Early on, the demand for beer surpassed the Indians' capacity to ferry it to concession stands, and a luminary, perhaps the same person who suggested the promotion in the first place, decided to allow fans to line up behind the outfield fences and have their cups filled directly from Stroh's company trucks. The promotion achieved critical mass at that moment, as weaving, hooting queues of people refilled via industrial spigot.
The public address announcer reminded spectators not to litter onto the field, and refuse rained down harder. The grounds crew had not sat down since the second inning, and outfield fans used them as moving targets. Another woman jumped out of the stands waving, and though she did not disrobe, the crowd urged her to consider it. When ushers arrived to end the discussion, she attacked them. The surprised ushers forced her to the ground, prompting a storm of boos and shouts of "police brutality!"
One enterprising fan threw lit firecrackers into the Rangers' bullpen like grenades...
Mike Hargrove came on to play first base for the Rangers. The baseline fans greeted him with a half-full jug of Thunderbird wine that missed his head by inches.
As the ushers flagged, streakers stripped leisurely on the field of play, abandoning their clothes in a pile in left-center. A contingent of fans along the third-base side began removing the padding on the left-field wall. Either through numbers or sheer force of will, they nearly succeeded in taking a large chunk into the stands. The grounds crew abandoned its trash-collection duties and mustered to save the padding, an effort that occupied them the rest of the night.
In the seventh inning, radio announcers Joe Tait and Herb Score watched as the baseball fans in the crowd gathered their families and left the stadium like refugees. In the eighth, they noticed...members of the Indians front office leaving the ballpark, doing their best to look casual...
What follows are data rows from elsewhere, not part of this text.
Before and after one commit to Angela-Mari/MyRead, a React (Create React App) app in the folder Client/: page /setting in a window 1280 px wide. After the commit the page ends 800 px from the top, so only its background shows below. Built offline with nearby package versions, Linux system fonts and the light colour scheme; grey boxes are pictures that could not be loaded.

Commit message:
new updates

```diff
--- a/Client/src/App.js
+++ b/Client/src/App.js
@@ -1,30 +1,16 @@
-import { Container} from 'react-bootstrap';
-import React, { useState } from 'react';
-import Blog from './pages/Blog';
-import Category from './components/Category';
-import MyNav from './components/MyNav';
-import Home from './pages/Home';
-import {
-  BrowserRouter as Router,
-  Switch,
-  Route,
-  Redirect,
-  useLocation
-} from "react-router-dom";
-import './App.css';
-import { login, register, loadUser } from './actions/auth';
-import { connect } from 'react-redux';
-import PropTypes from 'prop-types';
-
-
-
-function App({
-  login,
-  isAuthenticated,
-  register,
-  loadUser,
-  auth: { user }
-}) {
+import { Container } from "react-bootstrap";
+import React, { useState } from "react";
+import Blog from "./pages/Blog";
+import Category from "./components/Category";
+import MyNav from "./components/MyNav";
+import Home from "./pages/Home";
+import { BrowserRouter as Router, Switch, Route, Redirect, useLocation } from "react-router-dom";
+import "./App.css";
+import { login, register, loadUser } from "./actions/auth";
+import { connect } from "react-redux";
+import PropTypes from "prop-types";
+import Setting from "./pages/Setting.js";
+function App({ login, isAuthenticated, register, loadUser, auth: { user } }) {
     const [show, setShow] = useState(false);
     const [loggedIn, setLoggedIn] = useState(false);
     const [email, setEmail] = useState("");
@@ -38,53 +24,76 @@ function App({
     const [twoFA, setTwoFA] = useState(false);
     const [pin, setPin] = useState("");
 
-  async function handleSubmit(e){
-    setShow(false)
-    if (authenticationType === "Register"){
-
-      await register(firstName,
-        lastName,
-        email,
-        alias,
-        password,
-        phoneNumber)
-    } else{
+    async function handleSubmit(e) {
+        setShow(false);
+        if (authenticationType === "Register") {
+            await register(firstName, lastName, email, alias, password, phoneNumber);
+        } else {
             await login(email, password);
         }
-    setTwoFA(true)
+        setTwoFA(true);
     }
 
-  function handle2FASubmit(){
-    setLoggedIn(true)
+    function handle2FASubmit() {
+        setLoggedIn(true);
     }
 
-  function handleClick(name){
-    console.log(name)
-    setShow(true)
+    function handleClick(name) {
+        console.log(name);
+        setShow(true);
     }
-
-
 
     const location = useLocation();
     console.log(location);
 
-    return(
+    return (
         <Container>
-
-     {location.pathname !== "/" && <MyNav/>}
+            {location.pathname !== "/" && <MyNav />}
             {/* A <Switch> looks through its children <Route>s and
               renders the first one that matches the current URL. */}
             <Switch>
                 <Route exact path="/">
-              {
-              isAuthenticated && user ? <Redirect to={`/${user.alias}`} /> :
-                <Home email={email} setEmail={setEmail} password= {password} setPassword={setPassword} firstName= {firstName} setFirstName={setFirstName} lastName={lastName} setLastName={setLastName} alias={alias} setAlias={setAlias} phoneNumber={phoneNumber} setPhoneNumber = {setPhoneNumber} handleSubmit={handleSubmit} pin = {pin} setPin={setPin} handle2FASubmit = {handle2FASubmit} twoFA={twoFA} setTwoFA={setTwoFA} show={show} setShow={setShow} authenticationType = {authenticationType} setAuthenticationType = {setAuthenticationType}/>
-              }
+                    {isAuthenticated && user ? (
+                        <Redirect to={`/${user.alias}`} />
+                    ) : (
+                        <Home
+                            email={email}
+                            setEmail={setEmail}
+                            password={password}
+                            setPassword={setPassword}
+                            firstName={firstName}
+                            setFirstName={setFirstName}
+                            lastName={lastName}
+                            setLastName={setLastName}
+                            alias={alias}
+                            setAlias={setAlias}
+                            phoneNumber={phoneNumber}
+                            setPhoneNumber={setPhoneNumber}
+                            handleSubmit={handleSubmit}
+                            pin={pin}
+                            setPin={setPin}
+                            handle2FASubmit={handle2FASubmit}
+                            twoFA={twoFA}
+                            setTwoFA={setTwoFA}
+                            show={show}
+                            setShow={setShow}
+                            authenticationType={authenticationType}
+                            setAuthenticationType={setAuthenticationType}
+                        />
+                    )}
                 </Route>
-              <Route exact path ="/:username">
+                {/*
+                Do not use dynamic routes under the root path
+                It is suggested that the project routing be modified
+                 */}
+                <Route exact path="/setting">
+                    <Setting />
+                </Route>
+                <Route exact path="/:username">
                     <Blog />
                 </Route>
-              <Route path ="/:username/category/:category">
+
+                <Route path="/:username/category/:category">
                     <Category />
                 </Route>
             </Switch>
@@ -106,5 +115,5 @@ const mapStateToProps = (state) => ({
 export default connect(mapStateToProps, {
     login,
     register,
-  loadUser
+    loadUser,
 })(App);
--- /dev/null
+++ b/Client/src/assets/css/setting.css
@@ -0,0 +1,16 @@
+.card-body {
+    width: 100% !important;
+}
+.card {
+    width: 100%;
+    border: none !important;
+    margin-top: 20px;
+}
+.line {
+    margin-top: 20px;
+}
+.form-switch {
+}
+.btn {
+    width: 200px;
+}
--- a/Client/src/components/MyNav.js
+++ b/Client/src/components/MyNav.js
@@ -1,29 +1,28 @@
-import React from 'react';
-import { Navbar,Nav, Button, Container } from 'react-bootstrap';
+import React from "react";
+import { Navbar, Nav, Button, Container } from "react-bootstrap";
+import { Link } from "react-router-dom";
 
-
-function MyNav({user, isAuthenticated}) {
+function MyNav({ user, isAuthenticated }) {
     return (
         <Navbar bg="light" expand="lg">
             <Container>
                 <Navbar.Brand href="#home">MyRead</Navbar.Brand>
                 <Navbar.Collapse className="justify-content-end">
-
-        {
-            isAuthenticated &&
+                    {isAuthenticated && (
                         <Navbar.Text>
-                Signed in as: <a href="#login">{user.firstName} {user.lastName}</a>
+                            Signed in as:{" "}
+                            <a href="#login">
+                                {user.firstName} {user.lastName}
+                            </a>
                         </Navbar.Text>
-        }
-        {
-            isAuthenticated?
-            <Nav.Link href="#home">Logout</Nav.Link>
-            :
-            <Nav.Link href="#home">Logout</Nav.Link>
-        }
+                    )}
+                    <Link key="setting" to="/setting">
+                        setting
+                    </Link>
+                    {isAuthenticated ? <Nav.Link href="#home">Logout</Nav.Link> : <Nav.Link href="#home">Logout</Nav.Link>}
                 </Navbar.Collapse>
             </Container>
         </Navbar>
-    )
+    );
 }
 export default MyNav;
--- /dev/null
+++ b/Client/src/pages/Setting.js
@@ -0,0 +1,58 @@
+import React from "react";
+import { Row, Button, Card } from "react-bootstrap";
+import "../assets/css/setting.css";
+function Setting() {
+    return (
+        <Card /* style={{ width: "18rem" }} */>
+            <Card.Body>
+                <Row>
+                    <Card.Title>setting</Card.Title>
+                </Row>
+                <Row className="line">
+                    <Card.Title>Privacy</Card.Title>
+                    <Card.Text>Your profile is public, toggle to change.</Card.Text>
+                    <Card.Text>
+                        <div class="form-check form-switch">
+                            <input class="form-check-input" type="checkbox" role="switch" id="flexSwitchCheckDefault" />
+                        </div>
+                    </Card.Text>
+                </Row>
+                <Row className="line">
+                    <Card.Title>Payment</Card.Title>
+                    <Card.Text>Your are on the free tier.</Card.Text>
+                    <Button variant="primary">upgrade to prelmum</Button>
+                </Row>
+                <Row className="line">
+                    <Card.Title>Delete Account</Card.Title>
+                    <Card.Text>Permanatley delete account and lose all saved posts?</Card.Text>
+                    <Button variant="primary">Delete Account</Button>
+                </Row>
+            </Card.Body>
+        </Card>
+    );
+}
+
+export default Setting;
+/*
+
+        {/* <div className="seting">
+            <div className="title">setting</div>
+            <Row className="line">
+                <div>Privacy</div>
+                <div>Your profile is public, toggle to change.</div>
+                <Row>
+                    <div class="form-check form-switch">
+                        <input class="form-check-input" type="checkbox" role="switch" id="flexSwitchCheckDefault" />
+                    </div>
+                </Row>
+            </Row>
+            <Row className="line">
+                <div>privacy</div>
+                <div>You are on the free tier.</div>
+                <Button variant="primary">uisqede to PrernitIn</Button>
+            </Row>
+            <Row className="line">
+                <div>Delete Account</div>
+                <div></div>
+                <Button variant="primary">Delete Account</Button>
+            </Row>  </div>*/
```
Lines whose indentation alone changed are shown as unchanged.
In the ninth, the Indians mounted a rally, scoring two runs to tie the game at 5. The winning run stood on second base when a young man jumped from the outfield seats and (perhaps searching for a memento to mark the occasion) flipped the cap off Rangers outfielder Jeff Burroughs' head. The outfielder turned to confront the fan and tripped over his own feet in the process. For the first time that evening, the chaos enveloped a player.
The slope of the diamond made it impossible for Martin to see below the level of an outfielder's knees from his station in the dugout. The legendary manager, in a moment that does not get large enough print on his long and colorful résumé, did not hesitate after Burroughs fell from view.
"Let's go get 'em, boys," he said, arming himself with a fungo bat and sprinting toward right-center field. The Rangers, understandably inspired, followed him.
Martin and his team stormed the diamond, infielders filling out their ranks. When they reached the outfield, the Rangers found Burroughs flustered but unharmed. More worrisome was the effect of their charge on the assembly: The jovial, frolicking nudists had disappeared. The mob that replaced them kept its clothes on and brandished an arsenal that made Martin's Louisville Slugger look like a child's toy. The Rangers manager spotted people wielding chains, knives and clubs fashioned from pieces of stadium seats. The 25 Texas players quickly found themselves surrounded by 200 angry drunks, and more were tumbling over the wall onto the field. The Texas Rangers had been ambushed.
Then the riot began. Indians manager Ken Aspromonte, his own defining moment upon him, realized that the Texas franchise might be on the verge of decimation. He too ordered his players onto the field. The bat racks in the home dugout emptied as the Indians mounted their own rescue..."